AUST gets wake-call with Sydney terror. Only Daily Telegraph caught the bloody outcome at 2.00 am. Congrats.— Rupert Murdoch (@rupertmurdoch) December 15, 2014
In one brutally insensitive tweet, Rupert Murdoch told the world everything it ever needed to know about the central tenet of the News Corp culture: nothing matters except the story.
It is a culture in which the ends justify the means.
It is a culture that celebrates cruel vulgarity, infamously exemplified by the headline “Gotcha” in the London Sun when, during the Falklands War, the British forces sank the Argentine warship the General Belgrano, with the loss of 368 lives. In Stick It Up Your Punter!, their account of life on The Sun, Peter Chippindale and Chris Horrie wrote that although even the editor, the egregious Kelvin MacKenzie, had second thoughts about the heading, Murdoch said:
I rather like it.

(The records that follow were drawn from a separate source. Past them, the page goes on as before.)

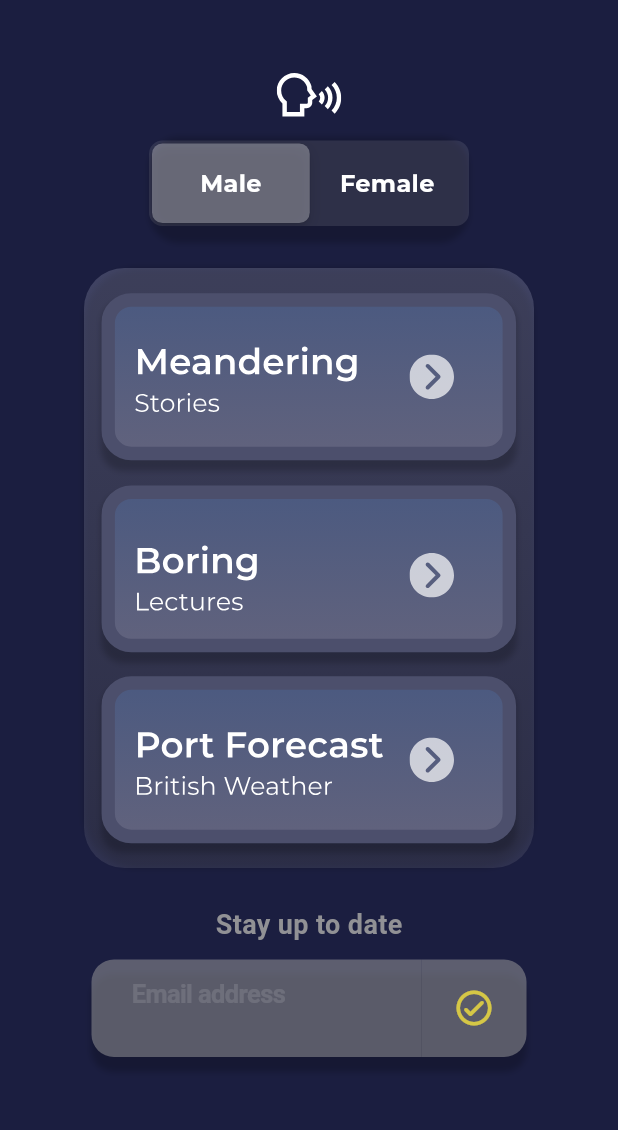
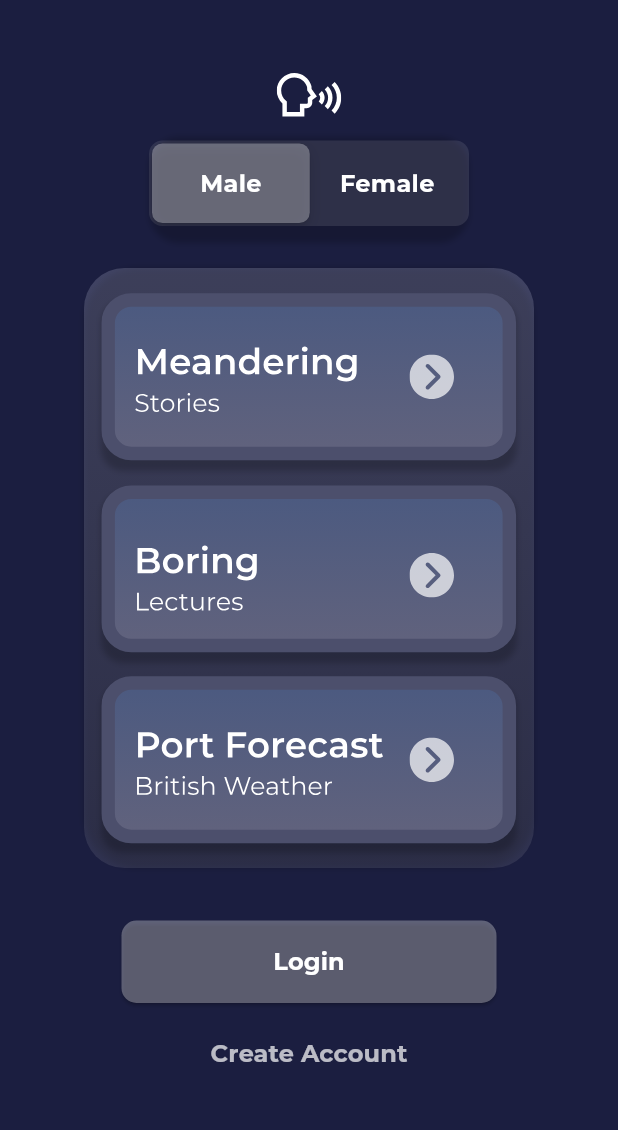
Before and after one commit to meanderingsleep/meandering-app, a Flutter app: the screen it shows after launch, on a phone screen of 412 x 824 dp, the part 80-1210 px from its top. Run offline on Flutter 3.47's test engine with Material 3 defaults, Android fonts, the phone set to English and light mode, and no system bars; our stand-ins replace email_validator, equatable, firebase_auth, firebase_core, firebase_crashlytics, flutter_bloc and 6 more; missing offline and left inert: audio_session; accounts and stored records are empty; Roboto replaces fonts that are missing (Montserrat-Bold).

Commit message:
Initial auth login/signup/logout implementation
In this sweep, “flutter_bloc” is implemented which is a state management package. It allows you to create “blocs”, such as our auth bloc, which can be used in bloc providers to listen for changes anywhere in the app.

The signup with email and password is for Firebase.

```diff
--- /dev/null
+++ b/sleepless_app/lib/blocs/auth/auth_bloc.dart
@@ -0,0 +1,92 @@
+import 'dart:async';
+import 'package:firebase_auth/firebase_auth.dart';
+import 'package:flutter_bloc/flutter_bloc.dart';
+import 'auth_event.dart';
+import 'auth_state.dart';
+
+class AuthBloc extends Bloc<AuthEvent, AuthState> {
+  final FirebaseAuth _auth = FirebaseAuth.instance;
+
+  AuthBloc() : super(AuthInitial()) {
+    // Check Auth Status
+    on<CheckAuthStatus>((event, emit) async {
+      emit(AuthLoading());
+      try {
+        final user = _auth.currentUser;
+        if (user != null) {
+          emit(Authenticated(user));
+        } else {
+          emit(Unauthenticated());
+        }
+      } catch (e) {
+        emit(AuthError(e.toString()));
+      }
+    });
+
+    // Sign In
+    on<SignInRequested>((event, emit) async {
+      emit(AuthLoading());
+      try {
+        final userCredential = await _auth.signInWithEmailAndPassword(
+          email: event.email,
+          password: event.password,
+        );
+        emit(Authenticated(userCredential.user!));
+      } on FirebaseAuthException catch (e) {
+        emit(AuthError(_getReadableErrorMessage(e.code)));
+      }
+    });
+
+    // Sign Up
+    on<SignUpRequested>((event, emit) async {
+      emit(AuthLoading());
+      try {
+        final userCredential = await _auth.createUserWithEmailAndPassword(
+          email: event.email,
+          password: event.password,
+        );
+        emit(Authenticated(userCredential.user!));
+      } on FirebaseAuthException catch (e) {
+        emit(AuthError(_getReadableErrorMessage(e.code)));
+      }
+    });
+
+    // Sign Out
+    on<SignOutRequested>((event, emit) async {
+      emit(AuthLoading());
+      try {
+        await _auth.signOut();
+        emit(Unauthenticated());
+      } catch (e) {
+        emit(AuthError(e.toString()));
+      }
+    });
+  }
+
+  String _getReadableErrorMessage(String errorCode) {
+    switch (errorCode) {
+      case 'invalid-email':
+        return 'Please enter a valid email address';
+      case 'user-disabled':
+        return 'This account has been disabled';
+      case 'user-not-found':
+        return 'No account found with this email';
+      case 'wrong-password':
+        return 'Incorrect password';
+      case 'email-already-in-use':
+        return 'An account already exists with this email';
+      case 'operation-not-allowed':
+        return 'Email/password accounts are not enabled';
+      case 'weak-password':
+        return 'Please enter a stronger password';
+      case 'invalid-credential':
+        return 'Incorrect email or password';
+      case 'invalid-verification-code':
+        return 'Invalid verification code';
+      case 'invalid-verification-id':
+        return 'Invalid verification ID';
+      default:
+        return 'An error occurred. Please try again later';
+    }
+  }
+}
--- /dev/null
+++ b/sleepless_app/lib/blocs/auth/auth_event.dart
@@ -0,0 +1,32 @@
+import 'package:equatable/equatable.dart';
+
+abstract class AuthEvent extends Equatable {
+  const AuthEvent();
+
+  @override
+  List<Object?> get props => [];
+}
+
+class CheckAuthStatus extends AuthEvent {}
+
+class SignInRequested extends AuthEvent {
+  final String email;
+  final String password;
+
+  const SignInRequested(this.email, this.password);
+
+  @override
+  List<Object?> get props => [email, password];
+}
+
+class SignUpRequested extends AuthEvent {
+  final String email;
+  final String password;
+
+  const SignUpRequested(this.email, this.password);
+
+  @override
+  List<Object?> get props => [email, password];
+}
+
+class SignOutRequested extends AuthEvent {}
--- /dev/null
+++ b/sleepless_app/lib/blocs/auth/auth_state.dart
@@ -0,0 +1,33 @@
+import 'package:equatable/equatable.dart';
+import 'package:firebase_auth/firebase_auth.dart';
+
+abstract class AuthState extends Equatable {
+  const AuthState();
+
+  @override
+  List<Object?> get props => [];
+}
+
+class AuthInitial extends AuthState {}
+
+class AuthLoading extends AuthState {}
+
+class Authenticated extends AuthState {
+  final User user;
+
+  const Authenticated(this.user);
+
+  @override
+  List<Object?> get props => [user];
+}
+
+class Unauthenticated extends AuthState {}
+
+class AuthError extends AuthState {
+  final String message;
+
+  const AuthError(this.message);
+
+  @override
+  List<Object?> get props => [message];
+}
--- a/sleepless_app/lib/main.dart
+++ b/sleepless_app/lib/main.dart
@@ -6,6 +6,11 @@ import 'package:flutter/services.dart';
 import 'package:firebase_core/firebase_core.dart';
 import 'firebase_options.dart';
 import 'package:firebase_crashlytics/firebase_crashlytics.dart';
+import 'package:flutter_bloc/flutter_bloc.dart';
+import 'blocs/auth/auth_bloc.dart';
+import 'blocs/auth/auth_event.dart';
+import 'blocs/auth/auth_state.dart';
+import 'screens/login_screen.dart';
 
 class App extends StatelessWidget {
   const App({super.key});
@@ -17,7 +22,9 @@ class App extends StatelessWidget {
       DeviceOrientation.portraitDown,
     ]);
 
-    return MaterialApp(
+    return BlocProvider(
+      create: (context) => AuthBloc()..add(CheckAuthStatus()),
+      child: MaterialApp(
         debugShowCheckedModeBanner: false,
         localizationsDelegates: const <LocalizationsDelegate<dynamic>>[
           DefaultMaterialLocalizations.delegate,
@@ -28,7 +35,15 @@ class App extends StatelessWidget {
           fontFamily: 'Montserrat',
           scaffoldBackgroundColor: const Color(0xFF1B1E40),
         ),
-      home: const HomeScreen(),
+        home: BlocBuilder<AuthBloc, AuthState>(
+          builder: (context, state) {
+            if (state is AuthLoading) {
+              return const Center(child: CircularProgressIndicator());
+            }
+            return const HomeScreen();
+          },
+        ),
+      ),
     );
   }
 }
--- a/sleepless_app/lib/screens/home_screen.dart
+++ b/sleepless_app/lib/screens/home_screen.dart
@@ -6,6 +6,11 @@ import 'package:email_validator/email_validator.dart';
 import '../utils.dart';
 import 'package:shared_preferences/shared_preferences.dart';
 import 'package:fluttertoast/fluttertoast.dart';
+import 'package:sleepless_app/screens/login_screen.dart';
+import 'package:flutter_bloc/flutter_bloc.dart';
+import '../blocs/auth/auth_bloc.dart';
+import '../blocs/auth/auth_event.dart';
+import '../blocs/auth/auth_state.dart';
 
 
 class HomeScreen extends StatefulWidget {
@@ -18,7 +23,6 @@ class HomeScreen extends StatefulWidget {
 class _HomeScreenState extends State<HomeScreen> {
   String? _selectedGender = 'male';
   String? _selectedStory = 'meandering';
-  bool showEmailForm = true;
 
   final TextStyle _genderStyle = const TextStyle(
       color: Colors.white,
@@ -26,23 +30,8 @@ class _HomeScreenState extends State<HomeScreen> {
 
   late TextEditingController _textController;
 
-  Future<void> _loadPrefs() async {
-    final prefs = await SharedPreferences.getInstance();
-    setState(() {
-      showEmailForm = !(prefs.getBool('email_submitted') ?? false);
-    });
-  }
-
-  Future<void> _savePrefs() async {
-    final prefs = await SharedPreferences.getInstance();
-    setState(() {
-      prefs.setBool('email_submitted', !showEmailForm);
-    });
-  }
-
   @override void initState() {
     _textController = TextEditingController();
-    _loadPrefs();
     super.initState();
   }
 
@@ -249,100 +238,95 @@ class _HomeScreenState extends State<HomeScreen> {
                       ]
                   ),
                 ),
-          Visibility(visible: showEmailForm, child: Column ( children: [
-                      Container (
-                  padding: const EdgeInsets.symmetric(vertical: 10),
-                  child: Text('Stay up to date',
+                BlocBuilder<AuthBloc, AuthState>(
+                  builder: (context, state) {
+                    if (state is Authenticated) {
+                      return Container(
+                        width: 290,
+                        padding: const EdgeInsets.symmetric(horizontal: 20, vertical: 10),
+                        child: ElevatedButton(
+                          onPressed: () {
+                            context.read<AuthBloc>().add(SignOutRequested());
+                          },
+                          style: ElevatedButton.styleFrom(
+                            backgroundColor: Colors.white30,
+                            padding: const EdgeInsets.symmetric(vertical: 16),
+                            shape: RoundedRectangleBorder(
+                              borderRadius: BorderRadius.circular(10),
+                            ),
+                          ),
+                          child: const Text(
+                            'Log Out',
                             style: TextStyle(
-                        color: Colors.grey.withOpacity(0.9),
-                        fontWeight: FontWeight.bold,
-                        fontFamily: 'Montserrat-Bold',
-                        fontSize: 18,
+                              color: Colors.white,
+                              fontSize: 16,
                             ),
                           ),
                         ),
+                      );
+                    }
+                    return Column(
+                      children: [
                         Container(
-                  width: 290, // Add horizontal padding to the container
-                  decoration: BoxDecoration(
-                    borderRadius: BorderRadius.circular(15),
-                    boxShadow: [
-                      BoxShadow(
-                        color: Colors.black.withOpacity(0.2),
-                        spreadRadius: 0,
-                        blurRadius: 3,
-                        offset: const Offset(0, 10), // changes position of shadow
+                          width: 290,
+                          padding: const EdgeInsets.symmetric(horizontal: 20, vertical: 20),
+                          child: Column(
+                            children: [
+                              SizedBox(
+                                width: double.infinity,
+                                child: ElevatedButton(
+                                  onPressed: () {
+                                    Navigator.push(
+                                      context,
+                                      MaterialPageRoute(
+                                        builder: (context) => const LoginScreen(),
                                       ),
-                    ],
+                                    );
+                                  },
+                                  style: ElevatedButton.styleFrom(
+                                    backgroundColor: Colors.white30,
+                                    padding: const EdgeInsets.symmetric(vertical: 16),
+                                    shape: RoundedRectangleBorder(
+                                      borderRadius: BorderRadius.circular(10),
                                     ),
-                  child: Row(
-                    children: [
-                      Expanded(
-                        child: Container(
-                          height: 65,
-                          decoration: BoxDecoration(
-                            color: Colors.grey.withOpacity(0.5),
-                            borderRadius: const BorderRadius.horizontal(left: Radius.circular(15.0)),
                                   ),
-                          child: Form(
-                            key: const Key('email_form'),
-                            child: CupertinoTextFormFieldRow(
-                              controller: _textController,
-                              placeholder: 'Email address',
-                              placeholderStyle: const TextStyle(
-                                color: Colors.white12,
-                                fontWeight: FontWeight.bold,
-                                fontFamily: 'Montserrat-Bold',
-                              ),
-                              autovalidateMode:
-                              AutovalidateMode.onUserInteraction,
-                              validator: (email) =>
-                              email != null && !EmailValidator.validate(email)
-                                  ? 'Enter a valid email'
-                                  : null,
-                              decoration: const BoxDecoration(
-                                border: Border(right: BorderSide.none),
+                                  child: const Text(
+                                    'Login',
+                                    style: TextStyle(
+                                      color: Colors.white,
+                                      fontSize: 16,
                                     ),
                                   ),
                                 ),
                               ),
+                              const SizedBox(height: 10),
+                              SizedBox(
+                                width: double.infinity,
+                                child: TextButton(
+                                  onPressed: () {
+                                    Navigator.push(
+                                      context,
+                                      MaterialPageRoute(
+                                        builder: (context) => const LoginScreen(isSignUp: true),
                                       ),
-                      Container(
-                        width: 70,
-                        height: 65,
-                        decoration: BoxDecoration(
-                          color: Colors.grey.withOpacity(0.5),
-                          borderRadius: const BorderRadius.horizontal(right: Radius.circular(15.0)),
-                        ),
-                        child: MaterialButton(
-                          padding: EdgeInsets.zero,
-                          child: const Opacity(
-                            opacity: 0.75,
-                            child: Icon(
-                              Icons.check_circle_outline_rounded,
-                              color: Colors.yellow,
-                              size: 28,
+                                    );
+                                  },
+                                  child: const Text(
+                                    'Create Account',
+                                    style: TextStyle(
+                                      color: Colors.white70,
+                                      fontSize: 16,
                                     ),
                                   ),
-                          onPressed: () async {
-                            saveEmail(_textController.text);
-                            showEmailForm = false;
-                            _savePrefs();
-                            Fluttertoast.showToast(
-                                msg: 'You have been subscribed.',
-                                toastLength: Toast.LENGTH_SHORT,
-                                gravity: ToastGravity.CENTER,
-                                timeInSecForIosWeb: 1,
-                                backgroundColor: Colors.grey[800],
-                                textColor: Colors.white,
-                                fontSize: 16.0
-                            );
-                          },
                                 ),
                               ),
                             ],
                           ),
                         ),
-                ]))
+                      ],
+                    );
+                  },
+                )
               ],
             ),
           ),
--- a/sleepless_app/pubspec.yaml
+++ b/sleepless_app/pubspec.yaml
@@ -33,6 +33,9 @@ dependencies:
 
   audio_session: any
   rxdart: any
+  flutter_bloc: ^8.1.6
+  equatable: ^2.0.7
+  firebase_auth: ^5.3.3
 dev_dependencies:
   flutter_test:
     sdk: flutter
```
Also changed, not shown: sleepless_app/lib/screens/login_screen.dart (added, +198 -0 lines). Lines whose indentation alone changed are shown as unchanged.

This is a culture that ultimately leads to the kind of criminality exposed in the phone-hacking scandal that engulfed the British branch of Murdoch’s empire in 2011. It is a culture that says if that’s what it takes to get the story or sell a newspaper, let’s do it.
In the case of the Lindt Café siege, it is a culture that permitted the publishing of the faces of hostages as they were forced at gunpoint to hold up the gunman’s black flag in the café window. There was a strong news case for showing them holding up the flag but no case for showing their faces.
These are images that are likely to haunt those hostages all their lives. The risk of doing harm should have been obvious. The disregarding of that risk is unjustifiable and unforgivable.
It is a culture that permits the publication of a door-stop photo of the father and husband of Katrina Dawson, who died at the gunman’s hands. They are leaving the hospital where Dawson died. The photo is clearly taken against the husband’s wishes: he is covering his face with his hand. The father’s face is a mask of shock. The intrusion on their grief is another unforgivable act.
There are ways to cover these stories without committing these gross ethical violations, and much of the other media showed how to do it. Channel Nine’s graphic live footage of the final police assault, and other television footage of hostages dashing from the scene, were vivid and immensely strong pieces of news reporting. ABC TV’s careful pixelating of faces of hostages in footage taken during the siege was another example of good ethical decision-making.
This is a clear violation of a foundational privacy principle that says material supplied for one purpose shall not be used for another purpose without the provider’s consent. Many people – young people in particular – post material on Facebook for the purpose of sharing it with their friends. They do not anticipate that it will be used by the media in whatever context or for whatever purpose the media thinks fit.
The focus of this article has been on News Corp because the connection between its performance and Murdoch’s tweet is the principal point of argument. However, that is not to say News Corp coverage was all bad, nor that others were blameless.
The coverage of the Lindt Café siege is as a strong a candidate as we have seen in recent years for the Australian Press Council to conduct an investigation into the performance of the newspapers generally, and for the Australian Communications and Media Authority to use its own-motion powers to do the same in respect of radio and television.
The mixed quality of the media performance was illustrated by the responses to it by the NSW Police Commissioner, Andrew Scipione, and the chair of the Australian Press Council, Professor Julian Disney. Scipione publicly thanked the media for acting responsibly in the way they covered the siege:
For you to act the way you did, to be responsible, all I can say is “thank you”.
Disney issued a statement, saying:
Much of the coverage has been excellent and has not hesitated to tell painful truths when necessary. But there have been some deeply regrettable errors and exaggerations, spreading dangerous misinformation without any reasonable basis. This type of material can be a serious risk to public safety, as well as causing an unjustified level of fear and distrust across the community.
It was a general statement of assessment, and did not make specific allegations against any particular media outlet.
However, it provoked a response from News Corp broadsheet The Australian, which has been running a campaign to undermine Disney in his last year as chair of the Press Council.
In a front-page story, it accused Disney of “triggering concerns” – by whom, one wonders – about “whether his organisation has abandoned the rules of procedural fairness”.
The basis for this accusation was that Disney had spoken without hearing the media’s side of the story. The weakness in this argument is that Disney was not making a finding against a specific newspaper, but making a general statement about the performance of the newspapers as a whole.
However, the motive for the story became clear in its last paragraph. There, The Australian quoted its own editor-in-chief, Chris Mitchell, as saying Disney:
… has just dealt the Press Council out of any future complaints about the role of the media during this week’s events.
This was clearly meant as a shot across the bow of the Press Council. In the event that the Press Council does decide to hear complaints about the coverage of the siege, it is reasonable to suppose that News Corp will challenge its fitness to do so. This may not thwart any such inquiry, but it might make it more difficult to accomplish, especially if News Corp decided not to co-operate on the grounds of apprehended bias.
This brings us finally to another aspect of the News Corp culture: every critic is an enemy, and we take no prisoners.